McNeil, N.M., & Alibali, M.W. (2005). Why won’t you change your mind? knowledge of operational patterns hinders learning and performance on equations. Child Development, 76 (4), 883 – 899.

McNeil, N.M., et al. (2017). Consequences of individual differences in children’s formal understanding of mathematical equivalence. Child Development, 1-17. DOI: 10.1111/cdev.12948

Mirin, A. (2019). The relational meaning of the equal sign: a philosophical perspective. Paper presented at the meeting of the 22nd Annual Conference of the Special Interest Group of the Mathematical Association of America on Research in Undergraduate Mathematics Education, Oklahoma City, USA.

Molina, M., & Ambrose, R. (2006). Fostering relational thinking while negotiating the meaning of the equal sign. Teaching Children Mathematics, 13(2), 111-117.

Stephens, M., (2013). Equation structure and the meaning of the equal sign: The impact of task selection in eliciting elementary students’ understandings. The Journal of Mathematical Behavior, 32(2013) 173–182.

Vermeulen, C., & Meyer, B. (2017). The equal sign: teachers’ knowledge and students’ misconceptions.

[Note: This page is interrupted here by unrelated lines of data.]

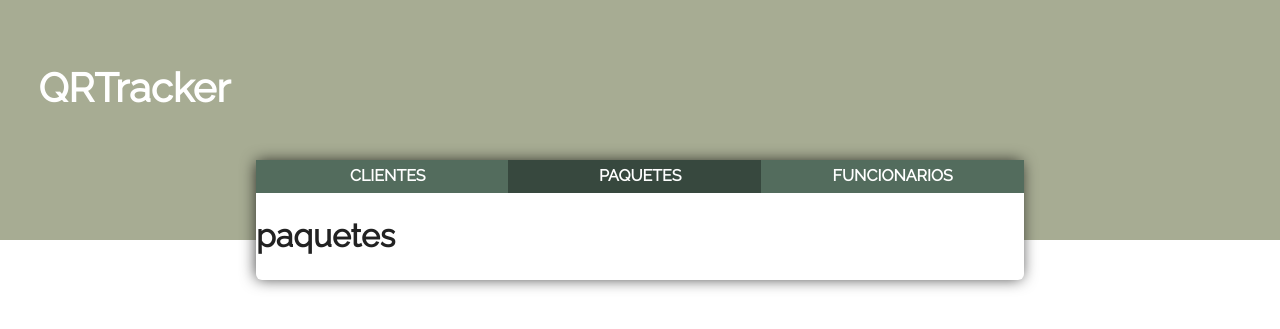
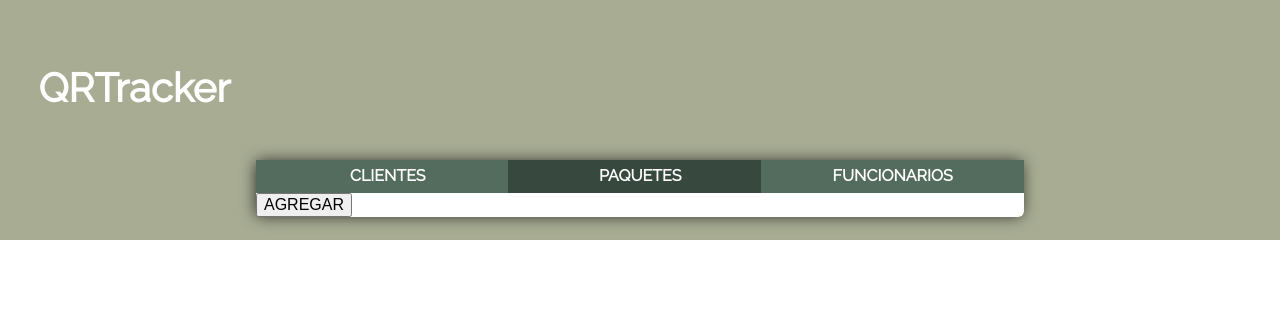
Before and after one commit to DaielChom/QRTracker, a Flask app: page /paquetes in a window 1280 px wide. Shown: the top 329 px of the page. Run offline with Flask 2, Linux system fonts and the light colour scheme; some libraries are stand-ins or nearby versions.

Commit message:
Interfaz

```diff
--- a/templates/base.html
+++ b/templates/base.html
@@ -34,5 +34,7 @@
       </div>
       <div class='div_fondo_inf relative width100 height70'></div>
     </div>
+    <script src="{{ url_for('static', filename = 'js/jquery-3.2.1.min.js') }}" type='text/javascript'></script>
+    <script src="{{ url_for('static', filename = 'js/main.js') }}" type='text/javascript'></script>
   </body>
 </html>
--- a/templates/clientes.html
+++ b/templates/clientes.html
@@ -1,4 +1,4 @@
-<!-- Base.html -->
+<!-- dBase.html -->
 {% extends 'base.html' %}
 <!-- Block -->
 {% block content %}
@@ -9,9 +9,9 @@
   <input name='csrf_token' type='Hidden' value=' {{ csrf_token() }} '>
   <!-- Rende Inputs in a loop -->
   {% for input in client_form %}
-  {{ render_field( input, class="", id="", pattern="{ 4, 25 }", required="True" ) }}
   {{ render_field( input.label, class="" )}}
+  {{ render_field( input, class="", id="", required="True" ) }}
   {% endfor %}
-  <input type='submit' value='AGREGAR'>
+  <input id='enviar' type='button' value='AGREGAR'>
 </form>
 {% endblock %}
--- a/templates/funcionarios.html
+++ b/templates/funcionarios.html
@@ -8,9 +8,9 @@
   <input name='csrf_token' type='Hidden' value=' {{ csrf_token() }} '>
   <!-- Rende Inputs in a loop -->
   {% for input in funcionario_form %}
+  {{ render_field( input.label, class="" )}}
   {{ render_field( input, class="", id="", pattern="{ 4, 25 }", required="True" ) }}
-  {{ render_field( input.label, class="" )}}
   {% endfor %}
-  <input type='submit' value='AGREGAR'>
+  <input id='enviar' type='submit' value='AGREGAR'>
 </form>
 {% endblock %}
--- a/templates/paquetes.html
+++ b/templates/paquetes.html
@@ -1,6 +1,16 @@
+<!-- Extends base -->
 {% extends 'base.html' %}
+<!-- Block -->
 {% block content %}
-<h1 class='raleway'>
-  paquetes
-</h1>
+{% from '_macro.html' import render_field %}
+<form class='raleway'>
+  <!-- Input necessary for CSRFProtect -->
+  <input name='csrf_token' type='Hidden' value=' {{ csrf_token() }} '>
+  <!-- Rende Inputs in a loop -->
+  {% for input in paquete_form %}
+  {{ render_field( input.label, class="" )}}
+  {{ render_field( input, class="", id="", pattern="{ 4, 25 }", required="True" ) }}
+  {% endfor %}
+  <input id='enviar' type='submit' value='AGREGAR'>
+</form>
 {% endblock %}
```
Also changed, not shown: 4 other files.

African Journal of Research in Mathematics, Science and Technology Education, 21(2), 136–147.


  • There are currently no refbacks.